Water filters can come in many different sizes. You can get filtration systems that filter water for the whole home, all the way down to water bottles with built-in filters that can only produce 20 ounces of clean water at a time. In between, there are many other options to choose from to provide whatever amount of purified drinking water you require. Some filters are for use in the wilderness to filter from natural water sources. Other filters are intended strictly for home use. Each one will also have different filtering abilities based on its intended use.
Each filter will have a certain size that it filters down to which is measured in microns. Some of the best filters will remove everything down to 0.2 or even 0.1 microns.
A water filtration system can be the answer to homes that have poor water quality. They can turn unhealthy water that could potentially poison you, into clean and safe water that’s excellent for drinking. More than just removing unwanted impurities in your water, filtration can also produce much better tasting water that’s far more enjoyable to drink.
When Do I need a Water Softener or a Water Filter?
Whether you need a water softener or a water filter depends on what problem you’re trying to solve. If your water is leaving hard spots on your tiles after a shower or on your vehicle after you wash it, then your problem is hard water. To solve this, a water softener will remove the excess minerals, which will eliminate the hard spots that are left after your water dries. Only a water softener will get rid of limescale, so a water filter will not suffice if hard water spots are the issue you need to solve.
A water softener is also the best choice if your water is leaving your skin and hair feeling dried out. By removing the hard minerals you’ll get softer water that’s better for your hair and skin and also helps your soap go further.
For most other water problems, a water filter is going to be your best bet. Whether you are concerned about impurities from old pipes, chemicals in the water, chlorine, or bacteria, a water filter will remove all of these and more. If you have discolored or poor tasting water, then a filter can return it to its natural clear state and strip any bad taste from it. Filters can also remove protozoa and cysts from well-water and some can even remove viruses from compromised water sources.

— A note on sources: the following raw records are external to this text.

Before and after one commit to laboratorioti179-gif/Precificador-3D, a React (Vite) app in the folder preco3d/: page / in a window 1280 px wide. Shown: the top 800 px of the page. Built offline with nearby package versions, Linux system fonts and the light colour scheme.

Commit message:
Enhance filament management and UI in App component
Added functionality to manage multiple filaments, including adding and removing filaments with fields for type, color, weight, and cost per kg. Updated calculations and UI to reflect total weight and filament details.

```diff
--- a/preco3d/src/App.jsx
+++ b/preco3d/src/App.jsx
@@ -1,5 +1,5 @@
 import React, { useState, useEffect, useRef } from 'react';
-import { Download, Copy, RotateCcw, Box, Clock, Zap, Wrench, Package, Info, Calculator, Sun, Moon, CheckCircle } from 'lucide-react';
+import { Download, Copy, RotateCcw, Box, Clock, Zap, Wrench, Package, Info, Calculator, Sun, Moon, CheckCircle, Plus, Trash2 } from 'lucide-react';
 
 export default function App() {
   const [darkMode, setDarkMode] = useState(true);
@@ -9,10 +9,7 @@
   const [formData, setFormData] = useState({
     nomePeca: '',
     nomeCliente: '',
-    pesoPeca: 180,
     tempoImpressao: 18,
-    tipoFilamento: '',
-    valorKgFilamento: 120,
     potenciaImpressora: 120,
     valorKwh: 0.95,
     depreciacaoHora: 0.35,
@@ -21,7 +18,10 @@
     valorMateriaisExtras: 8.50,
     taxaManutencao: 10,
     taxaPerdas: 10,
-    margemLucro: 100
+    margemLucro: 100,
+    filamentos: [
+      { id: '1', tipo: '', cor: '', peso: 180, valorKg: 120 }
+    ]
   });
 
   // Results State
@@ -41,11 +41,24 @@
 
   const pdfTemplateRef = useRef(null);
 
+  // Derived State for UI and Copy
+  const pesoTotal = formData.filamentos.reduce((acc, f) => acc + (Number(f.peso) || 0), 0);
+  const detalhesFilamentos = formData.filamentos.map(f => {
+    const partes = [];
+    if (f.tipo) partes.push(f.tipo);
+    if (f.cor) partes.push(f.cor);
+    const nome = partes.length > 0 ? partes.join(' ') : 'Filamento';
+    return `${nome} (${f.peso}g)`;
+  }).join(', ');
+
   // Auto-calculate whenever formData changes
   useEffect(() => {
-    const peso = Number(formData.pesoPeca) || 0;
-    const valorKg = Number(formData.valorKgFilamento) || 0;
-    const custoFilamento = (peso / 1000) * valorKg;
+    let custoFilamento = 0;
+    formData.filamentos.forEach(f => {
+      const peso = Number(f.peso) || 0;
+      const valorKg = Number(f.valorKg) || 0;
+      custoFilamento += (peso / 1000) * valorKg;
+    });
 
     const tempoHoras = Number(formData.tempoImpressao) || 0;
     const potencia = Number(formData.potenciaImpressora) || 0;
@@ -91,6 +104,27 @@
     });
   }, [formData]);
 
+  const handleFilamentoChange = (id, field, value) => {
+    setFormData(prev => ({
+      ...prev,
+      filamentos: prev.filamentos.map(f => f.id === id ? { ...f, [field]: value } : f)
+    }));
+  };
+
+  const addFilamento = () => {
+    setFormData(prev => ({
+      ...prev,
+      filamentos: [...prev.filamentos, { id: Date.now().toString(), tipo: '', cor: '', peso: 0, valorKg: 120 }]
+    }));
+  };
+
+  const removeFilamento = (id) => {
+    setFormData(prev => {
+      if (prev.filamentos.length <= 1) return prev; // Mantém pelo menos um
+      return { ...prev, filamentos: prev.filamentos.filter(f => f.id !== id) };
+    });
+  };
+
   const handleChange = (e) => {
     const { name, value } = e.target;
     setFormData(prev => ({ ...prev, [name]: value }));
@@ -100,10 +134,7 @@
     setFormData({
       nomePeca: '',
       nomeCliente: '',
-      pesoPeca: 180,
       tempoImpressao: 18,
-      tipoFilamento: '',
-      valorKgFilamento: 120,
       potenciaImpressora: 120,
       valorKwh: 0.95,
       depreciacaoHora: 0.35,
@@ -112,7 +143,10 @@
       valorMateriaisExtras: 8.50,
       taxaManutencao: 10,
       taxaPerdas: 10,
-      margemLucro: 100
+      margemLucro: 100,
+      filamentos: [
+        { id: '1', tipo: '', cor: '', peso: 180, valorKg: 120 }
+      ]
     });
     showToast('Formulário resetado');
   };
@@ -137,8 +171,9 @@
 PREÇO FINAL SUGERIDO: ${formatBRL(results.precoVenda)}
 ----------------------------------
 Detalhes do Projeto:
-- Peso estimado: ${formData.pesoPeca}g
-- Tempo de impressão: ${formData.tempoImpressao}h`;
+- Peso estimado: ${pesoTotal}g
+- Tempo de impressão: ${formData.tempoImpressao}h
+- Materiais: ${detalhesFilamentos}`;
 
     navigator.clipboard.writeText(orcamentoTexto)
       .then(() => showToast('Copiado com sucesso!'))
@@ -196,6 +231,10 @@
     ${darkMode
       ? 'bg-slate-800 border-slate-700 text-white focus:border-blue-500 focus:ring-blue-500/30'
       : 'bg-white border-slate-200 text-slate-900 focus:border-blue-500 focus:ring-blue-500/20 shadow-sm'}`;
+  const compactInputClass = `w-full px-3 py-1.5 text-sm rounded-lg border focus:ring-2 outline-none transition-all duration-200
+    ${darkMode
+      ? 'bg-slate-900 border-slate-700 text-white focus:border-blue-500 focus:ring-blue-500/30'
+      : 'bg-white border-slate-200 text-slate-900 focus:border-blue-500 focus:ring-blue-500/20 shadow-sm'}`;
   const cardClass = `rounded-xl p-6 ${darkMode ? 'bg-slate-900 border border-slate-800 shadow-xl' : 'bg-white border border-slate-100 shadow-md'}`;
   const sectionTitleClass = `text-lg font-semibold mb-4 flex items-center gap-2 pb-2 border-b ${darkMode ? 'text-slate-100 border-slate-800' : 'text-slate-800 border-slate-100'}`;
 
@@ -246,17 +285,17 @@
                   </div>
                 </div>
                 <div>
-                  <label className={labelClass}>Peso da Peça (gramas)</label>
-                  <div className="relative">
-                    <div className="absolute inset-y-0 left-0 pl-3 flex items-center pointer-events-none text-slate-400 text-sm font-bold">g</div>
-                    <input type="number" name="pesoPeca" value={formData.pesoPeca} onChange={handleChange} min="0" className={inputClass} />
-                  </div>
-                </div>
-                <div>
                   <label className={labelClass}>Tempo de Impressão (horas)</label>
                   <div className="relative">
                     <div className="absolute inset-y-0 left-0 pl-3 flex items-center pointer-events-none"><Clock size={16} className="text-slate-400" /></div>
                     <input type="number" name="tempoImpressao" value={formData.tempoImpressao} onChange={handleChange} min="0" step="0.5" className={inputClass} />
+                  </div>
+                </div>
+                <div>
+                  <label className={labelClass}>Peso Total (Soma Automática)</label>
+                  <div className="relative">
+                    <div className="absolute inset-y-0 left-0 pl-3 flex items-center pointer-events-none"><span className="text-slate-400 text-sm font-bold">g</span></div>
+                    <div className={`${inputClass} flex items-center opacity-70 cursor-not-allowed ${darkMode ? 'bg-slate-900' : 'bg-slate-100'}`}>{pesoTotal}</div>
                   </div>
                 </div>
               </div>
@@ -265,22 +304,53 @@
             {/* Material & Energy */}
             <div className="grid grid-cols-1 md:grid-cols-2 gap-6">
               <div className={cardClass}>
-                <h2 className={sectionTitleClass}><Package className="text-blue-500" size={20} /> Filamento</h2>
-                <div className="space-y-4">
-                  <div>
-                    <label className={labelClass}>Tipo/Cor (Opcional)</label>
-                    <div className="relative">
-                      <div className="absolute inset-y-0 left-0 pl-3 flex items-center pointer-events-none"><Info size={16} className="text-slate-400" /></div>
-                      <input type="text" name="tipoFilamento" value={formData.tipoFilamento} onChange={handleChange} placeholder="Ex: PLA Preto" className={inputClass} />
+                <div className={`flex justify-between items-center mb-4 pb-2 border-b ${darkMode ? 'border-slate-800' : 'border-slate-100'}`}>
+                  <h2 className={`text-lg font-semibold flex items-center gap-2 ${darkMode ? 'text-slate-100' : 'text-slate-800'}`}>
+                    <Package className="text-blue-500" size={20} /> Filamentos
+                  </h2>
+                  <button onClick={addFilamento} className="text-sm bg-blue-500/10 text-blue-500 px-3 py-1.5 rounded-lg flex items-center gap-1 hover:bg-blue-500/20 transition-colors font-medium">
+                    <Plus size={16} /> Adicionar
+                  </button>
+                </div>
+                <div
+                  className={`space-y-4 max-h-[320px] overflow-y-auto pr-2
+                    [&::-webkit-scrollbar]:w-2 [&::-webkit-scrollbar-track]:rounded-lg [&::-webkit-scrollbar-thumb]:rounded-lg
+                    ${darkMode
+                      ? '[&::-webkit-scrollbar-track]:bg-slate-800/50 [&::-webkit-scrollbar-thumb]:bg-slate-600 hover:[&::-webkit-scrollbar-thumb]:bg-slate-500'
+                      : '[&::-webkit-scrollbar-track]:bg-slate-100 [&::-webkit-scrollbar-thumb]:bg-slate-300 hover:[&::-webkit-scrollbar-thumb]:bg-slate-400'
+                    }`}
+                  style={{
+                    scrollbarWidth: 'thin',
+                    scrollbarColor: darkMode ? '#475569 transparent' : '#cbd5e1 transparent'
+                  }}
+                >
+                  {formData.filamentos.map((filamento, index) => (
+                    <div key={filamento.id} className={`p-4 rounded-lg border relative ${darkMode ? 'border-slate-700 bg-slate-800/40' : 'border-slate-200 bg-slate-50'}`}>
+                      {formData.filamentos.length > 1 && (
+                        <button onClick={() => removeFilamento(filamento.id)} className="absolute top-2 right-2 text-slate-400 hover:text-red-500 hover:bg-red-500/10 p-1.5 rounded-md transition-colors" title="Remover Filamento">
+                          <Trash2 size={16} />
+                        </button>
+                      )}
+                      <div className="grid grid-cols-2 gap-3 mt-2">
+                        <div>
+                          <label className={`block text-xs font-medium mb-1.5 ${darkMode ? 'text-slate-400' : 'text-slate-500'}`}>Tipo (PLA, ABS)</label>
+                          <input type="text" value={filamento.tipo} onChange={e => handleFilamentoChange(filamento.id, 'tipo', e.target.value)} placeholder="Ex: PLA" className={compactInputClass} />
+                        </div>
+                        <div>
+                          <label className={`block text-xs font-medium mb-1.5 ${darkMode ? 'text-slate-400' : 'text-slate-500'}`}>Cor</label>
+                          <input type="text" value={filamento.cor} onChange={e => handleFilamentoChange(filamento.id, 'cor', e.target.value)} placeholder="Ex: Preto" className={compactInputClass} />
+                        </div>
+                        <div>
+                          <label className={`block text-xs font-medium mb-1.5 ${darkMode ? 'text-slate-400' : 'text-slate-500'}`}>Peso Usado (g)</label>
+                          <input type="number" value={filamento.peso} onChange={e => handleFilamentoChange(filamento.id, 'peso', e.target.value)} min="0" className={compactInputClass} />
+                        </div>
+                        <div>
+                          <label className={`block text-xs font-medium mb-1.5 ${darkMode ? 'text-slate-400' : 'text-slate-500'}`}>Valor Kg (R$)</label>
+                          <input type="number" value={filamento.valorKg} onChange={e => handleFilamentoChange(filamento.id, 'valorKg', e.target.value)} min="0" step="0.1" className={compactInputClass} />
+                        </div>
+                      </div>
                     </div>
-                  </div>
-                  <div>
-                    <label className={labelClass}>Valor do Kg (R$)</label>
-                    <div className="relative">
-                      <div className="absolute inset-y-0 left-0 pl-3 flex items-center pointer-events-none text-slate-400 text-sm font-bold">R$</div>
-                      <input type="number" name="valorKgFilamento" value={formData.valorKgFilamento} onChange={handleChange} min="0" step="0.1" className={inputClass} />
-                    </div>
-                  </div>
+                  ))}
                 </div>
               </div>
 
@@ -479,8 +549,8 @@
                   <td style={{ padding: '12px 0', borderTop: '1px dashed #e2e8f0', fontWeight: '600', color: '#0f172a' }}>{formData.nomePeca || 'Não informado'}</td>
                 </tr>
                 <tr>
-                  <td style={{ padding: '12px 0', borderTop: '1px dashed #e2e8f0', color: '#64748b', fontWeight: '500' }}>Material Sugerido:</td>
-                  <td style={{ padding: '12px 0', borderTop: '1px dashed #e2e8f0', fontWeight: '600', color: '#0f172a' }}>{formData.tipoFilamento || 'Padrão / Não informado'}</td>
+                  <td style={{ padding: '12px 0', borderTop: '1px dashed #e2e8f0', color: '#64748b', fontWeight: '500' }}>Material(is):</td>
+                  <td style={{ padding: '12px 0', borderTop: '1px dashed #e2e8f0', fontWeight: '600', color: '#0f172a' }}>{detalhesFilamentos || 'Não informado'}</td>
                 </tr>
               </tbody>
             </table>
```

Water softeners remove hard minerals by exchanging sodium molecules in their place. This will stop limescale from appearing and is healthier for your skin and hair. Water filters will remove contaminants, chemicals, odors, and bad taste to provide a purified drinking experience, but sometimes they can even remove the essential minerals. For hard water spots and dried-out skin and hair, you’ll want to choose a water softener system. To get pure and delicious drinking water, you’re looking for a water filtration system. After reading this article, hopefully, you understand the differences between these two similar devices, which will help you decide which one is right for you.
Featured image credit: Water Filter and Water Softener Installation by William Herron licensed by CC 2.0.
Pete has been working in the trades since high school, where he first developed a passion for woodworking. Over the years, he has developed a keen interest in a wide variety of DIY projects around the home. Fascinated by all sort of tools, Pete loves reading and writing about all the latest gadgets and accessories that hit the market. His other interests include astronomy, hiking, and fishing.
As the founder of House Grail, David’s primary goal is to help consumers make educated decisions about DIY projects at home, in the garage, and in the garden.